Again, the Levellers’ own broad social philosophy is not one that most of us can share today. But I want to close by saying why articulating some sort of broad social philosophy - one that can make sense of liberty as a shared social value - is so important if the movement to defend liberty is to succeed. As central to the Levellers as their defence of liberty was their vision of how liberty could be best employed. They struck a chord in their own society because they were able to articulate what many people cared about, and why they cared about it: their many contemporaries who saw themselves as freeborn children of God could understand the value of religious toleration, for example, in light of their highest values.
In recent years, however, the defence of liberty has risked becoming - under pressure of circumstances - oppositional and isolated, involved in defending a bare list of rights, not a social outlook which connects with people’s wider values. The Levellers’ pluralist defence of liberty - in defence of a broad and inclusive social good as they understood it - has been replaced in our day with a neutral defence of liberty, isolating it from any wider or deeper social values. Even the list of martyrs is telling: very often today the celebrated cases of defending liberty are defending those with whom most people in society have little sympathy - the rights of people who may sympathise with terrorism but not engage in it, for example. I don’t at all mean to say that such cases are not important, or should be abandoned. But contrast such cases with the Levellers’ most frequent martyr for the cause, John Lilburne, who was himself a hero of the ideas and values that they themselves believed in, using his liberty to argue for what he and his fellows understood as the social good.
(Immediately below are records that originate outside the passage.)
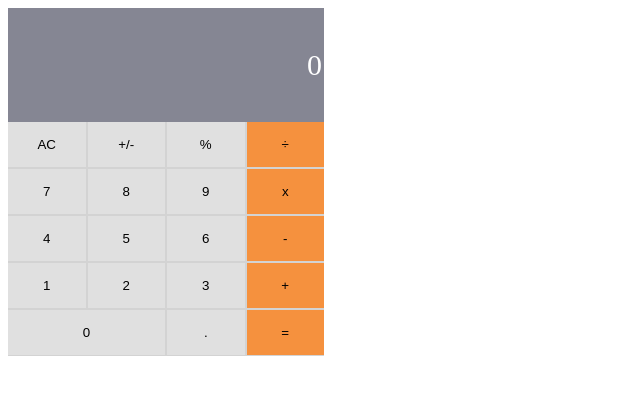
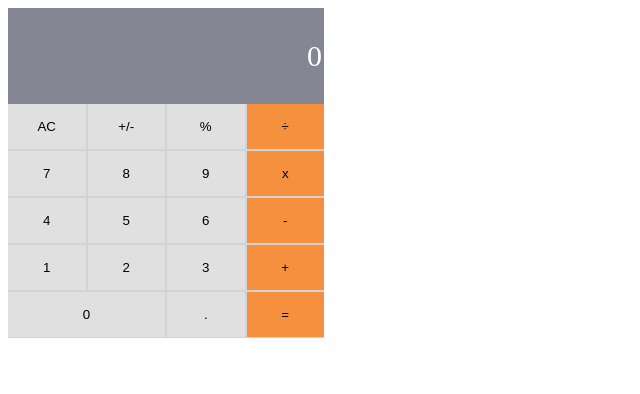
Before and after one commit to CollinsTatang/math-magicians, a React (Create React App) app: page / in a window 1280 px wide. Shown: the top 394 px of the page, without its empty margins (0-640 px from the left). Built offline with nearby package versions, Linux system fonts and the light colour scheme.

Commit message:
Style output-box

```diff
--- a/src/index.css
+++ b/src/index.css
@@ -8,8 +8,7 @@
   color: white;
   font-size: 30px;
   text-align: end;
-  padding: 10px 2px;
-  margin-bottom: 0;
+  padding: 1px 2px;
   background-color: #858693;
 }
 
```
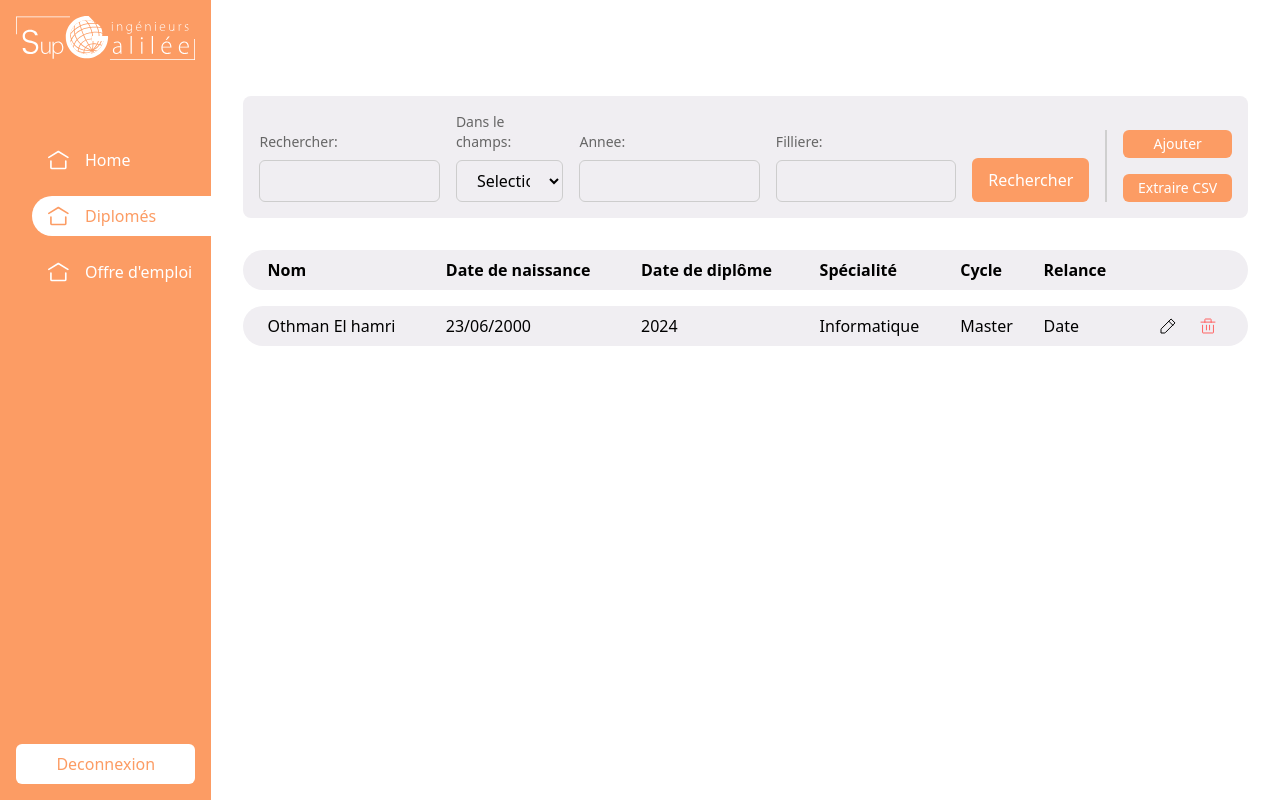
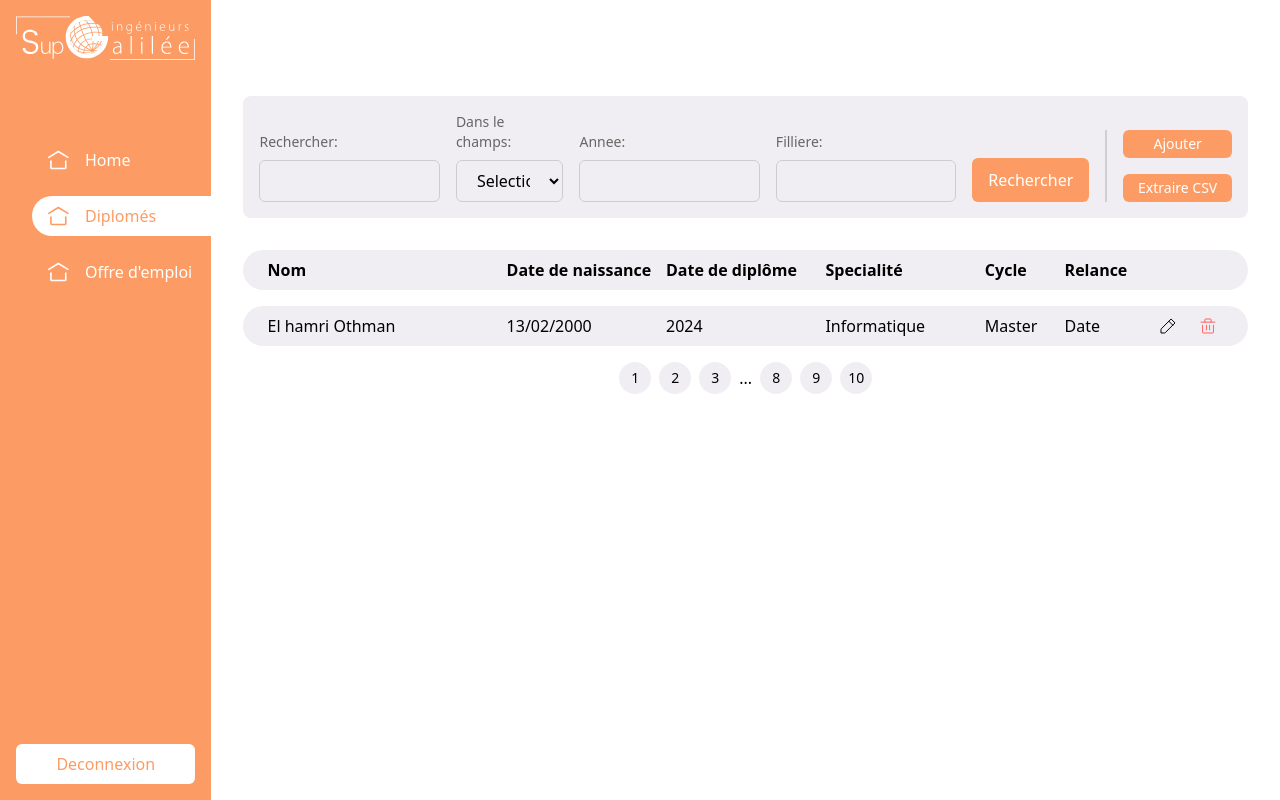
Before and after one commit to omYoucOthAliJy/Observatoire_des_metiers, a Next.js app in the folder observatoire_frontend/: page /admin/diplome in a window 1280 px wide. Built offline with nearby package versions, Linux system fonts and the light colour scheme.

Commit message:
add pagination and adjust table components

```diff
--- /dev/null
+++ b/observatoire_frontend/components/admin/pagination.tsx
@@ -0,0 +1,18 @@
+import React from 'react'
+import ReactPaginate from "react-paginate"
+
+function Pagination() {
+  return (
+    <ReactPaginate
+      containerClassName='flex gap-2 items-center'
+      pageClassName='bg-[#F0EEF2] flex justify-center items-center rounded-full text-sm w-8 h-8'
+      pageCount={10}
+      breakLabel="..."
+      nextLabel={null}
+      previousLabel={null}
+      renderOnZeroPageCount={null}
+    />
+  )
+}
+
+export default Pagination
--- a/observatoire_frontend/components/admin/table-cell.tsx
+++ b/observatoire_frontend/components/admin/table-cell.tsx
@@ -1,17 +1,11 @@
-import { FC, PropsWithChildren } from "react"
+import { FC, PropsWithChildren } from "react";
 
 interface TableCellProps extends PropsWithChildren {
-  className?: string
+  className?: string;
 }
 
 const TableCell: FC<TableCellProps> = ({ className, children }) => {
-  return (
-    <td>
-      <div className={`mt-4 bg-[#F0EEF2] p-2 ${className}`}>
-        {children}
-      </div>
-    </td>
-  );
+  return <div className={className}>{children}</div>;
 };
 
 export default TableCell;
--- /dev/null
+++ b/observatoire_frontend/components/admin/table-head.tsx
@@ -0,0 +1,27 @@
+import React from "react";
+import TableRow from "./table-row";
+import TableCell from "./table-cell";
+
+type TableHeadProps = {
+  columns: Array<{
+    title: string;
+    className: string;
+  }>;
+};
+
+function TableHead({ columns }: TableHeadProps) {
+  return (
+    <TableRow>
+      {columns.map((column) => (
+        <TableCell
+          key={column.title}
+          className={column.className}
+        >
+          {column.title}
+        </TableCell>
+      ))}
+    </TableRow>
+  );
+}
+
+export default TableHead;
--- a/observatoire_frontend/components/admin/table-row.tsx
+++ b/observatoire_frontend/components/admin/table-row.tsx
@@ -1,52 +1,11 @@
-import Image from "next/image";
-import { FC } from "react";
-import TableCell from "./table-cell";
+import React, { PropsWithChildren } from "react";
 
-type TableRowProps = {
-  item: {
-    id: number
-    nom: string
-    dateNaissance: string
-    dateDiplome: string
-    specialite: string
-    cycle: string
-    relance: string
-  }
+function TableRow({ children }: PropsWithChildren) {
+  return (
+    <div className="grid grid-cols-12 bg-[#F0EEF2] rounded-full py-2 px-6 mb-4">
+      {children}
+    </div>
+  );
 }
 
-const TableRow: FC<TableRowProps> = ({ item }) => {
-  return (
-    <tr className="rounded-full">
-      <TableCell className="pl-6 rounded-l-full">
-        {item.nom}
-      </TableCell>
-      <TableCell>{item.dateNaissance}</TableCell>
-      <TableCell>{item.dateDiplome}</TableCell>
-      <TableCell>{item.specialite}</TableCell>
-      <TableCell>{item.cycle}</TableCell>
-      <TableCell>{item.relance}</TableCell>
-      <TableCell className="rounded-r-full pr-6">
-        <div className="flex gap-4 items-center justify-end">
-          <div role="button" onClick={() => {}} className="w-6 h-6 flex items-center">
-            <Image
-              alt="modifier"
-              src="/modify_admin.svg"
-              width={16}
-              height={16}
-            />
-          </div>
-          <div role="button" onClick={() => {}} className="w-6 h-6 flex items-center">
-            <Image
-              alt="modifier"
-              src="/delete_admin.svg"
-              width={16}
-              height={16}
-            />
-          </div>
-        </div>
-      </TableCell>
-    </tr>
-  );
-};
-
-export default TableRow
+export default TableRow;
--- a/observatoire_frontend/package.json
+++ b/observatoire_frontend/package.json
@@ -25,6 +25,7 @@
     "react": "18.2.0",
     "react-dom": "18.2.0",
     "react-hook-form": "^7.51.2",
+    "react-paginate": "^8.2.0",
     "tailwind-merge": "^2.2.2",
     "typescript": "5.3.3",
     "yup": "^1.4.0"
--- a/observatoire_frontend/pages/admin/diplome.tsx
+++ b/observatoire_frontend/pages/admin/diplome.tsx
@@ -1,6 +1,41 @@
+import Pagination from "@/components/admin/pagination";
+import TableCell from "@/components/admin/table-cell";
+import TableHead from "@/components/admin/table-head";
 import TableRow from "@/components/admin/table-row";
 import { Button, Input, Select } from "@/components/form";
 import SideBar from "@/components/profile/Sidebar";
+import Image from "next/image";
+
+const columns = [
+  {
+    title: "Nom",
+    className: "col-span-3 font-bold"
+  },
+  {
+    title: "Date de naissance",
+    className: "col-span-2 font-bold"
+  },
+  {
+    title: "Date de diplôme",
+    className: "col-span-2 font-bold"
+  },
+  {
+    title: "Specialité",
+    className: "col-span-2 font-bold"
+  },
+  {
+    title: "Cycle",
+    className: "col-span-1 font-bold"
+  },
+  {
+    title: "Relance",
+    className: "col-span-1 font-bold"
+  },
+  {
+    title: "",
+    className: "col-span-1 font-bold"
+  },
+]
 
 export default function Diplome() {
   return (
@@ -9,7 +44,11 @@ export default function Diplome() {
       <div className="lg:container text-black p-8 mt-16 flex items-start justify-center mx-auto">
         <div>
           <div className="bg-[#F0EEF2] flex gap-4 p-4 rounded-lg items-end">
-            <Input details="Rechercher:" theme="theme3" className="border-[#CDCDCD]" />
+            <Input
+              details="Rechercher:"
+              theme="theme3"
+              className="border-[#CDCDCD]"
+            />
             <Select
               options={[]}
               placeholder="Selectionner..."
@@ -17,8 +56,16 @@ export default function Diplome() {
               theme="theme3"
               className="border-[#CDCDCD]"
             />
-            <Input details="Annee:" theme="theme3" className="border-[#CDCDCD]" />
-            <Input details="Filliere:" theme="theme3" className="border-[#CDCDCD]" />
+            <Input
+              details="Annee:"
+              theme="theme3"
+              className="border-[#CDCDCD]"
+            />
+            <Input
+              details="Filliere:"
+              theme="theme3"
+              className="border-[#CDCDCD]"
+            />
             <Button className="h-11">Rechercher</Button>
             <div className="border-[#CFCFCF] border-l-2 pl-4">
               <Button size="sm" className="self-end w-full mb-4">
@@ -30,36 +77,46 @@ export default function Diplome() {
             </div>
           </div>
           <div className="mt-8">
-            <table
-              className="table-auto w-full"
-              border={0}
-              cellPadding={0}
-            >
-              <thead>
-                <tr className="bg-[#F0EEF2] rounded-full">
-                  <th className="text-start pl-6 rounded-l-full p-2">Nom</th>
-                  <th className="text-start p-2">Date de naissance</th>
-                  <th className="text-start p-2">Date de diplôme</th>
-                  <th className="text-start p-2">Spécialité</th>
-                  <th className="text-start p-2">Cycle</th>
-                  <th className="text-start p-2">Relance</th>
-                  <td className="rounded-r-full" />
-                </tr>
-              </thead>
-              <tbody>
-                <TableRow
-                  item={{
-                    nom: "Othman El hamri",
-                    cycle: "Master",
-                    dateDiplome: "2024",
-                    dateNaissance: "23/06/2000",
-                    id: 1,
-                    relance: "Date",
-                    specialite: "Informatique"
-                  }}
-                />
-              </tbody>
-            </table>
+            <TableHead columns={columns} />
+            <TableRow>
+              <TableCell className="col-span-3">El hamri Othman</TableCell>
+              <TableCell className="col-span-2">13/02/2000</TableCell>
+              <TableCell className="col-span-2">2024</TableCell>
+              <TableCell className="col-span-2">Informatique</TableCell>
+              <TableCell className="col-span-1">Master</TableCell>
+              <TableCell className="col-span-1">Date</TableCell>
+              <TableCell className="col-span-1">
+                <div className="flex gap-4 items-center justify-end">
+                  <div
+                    role="button"
+                    onClick={() => {}}
+                    className="w-6 h-6 flex items-center"
+                  >
+                    <Image
+                      alt="modifier"
+                      src="/modify_admin.svg"
+                      width={16}
+                      height={16}
+                    />
+                  </div>
+                  <div
+                    role="button"
+                    onClick={() => {}}
+                    className="w-6 h-6 flex items-center"
+                  >
+                    <Image
+                      alt="modifier"
+                      src="/delete_admin.svg"
+                      width={16}
+                      height={16}
+                    />
+                  </div>
+                </div>
+              </TableCell>
+            </TableRow>
+          </div>
+          <div className="flex justify-center">
+            <Pagination />
           </div>
         </div>
       </div>
```
Also changed, not shown: 1 other file (tests, documents, lock files or other folders).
To win genuine popular resonance, we need to celebrate not just the liberty to do what others don’t like, but also those who make use of their liberty to serve the welfare of others and to advance broad social ideals - to show that while we will defend the liberty of everyone, we mostvalue the liberty which is used to help others, not to harm them. Otherwise liberty risks becoming seen as a cause only of the marginal, the eccentric, the disagreeable - while whereas it is indeed their cause, it is also everyone’s cause, and in the service of everyone’s good. The moral is not to defend only the freedom of those whom we admire, but it is to link the active defence of the liberty of all with a story of why liberty is to be valued and how it features in the good life and good society. One unsung lesson of reflecting on the Levellers is that, while liberty unused is at risk of being lost, liberty used (or seen publicly to be used) only for values which people do not respect or share is at risk of being devalued.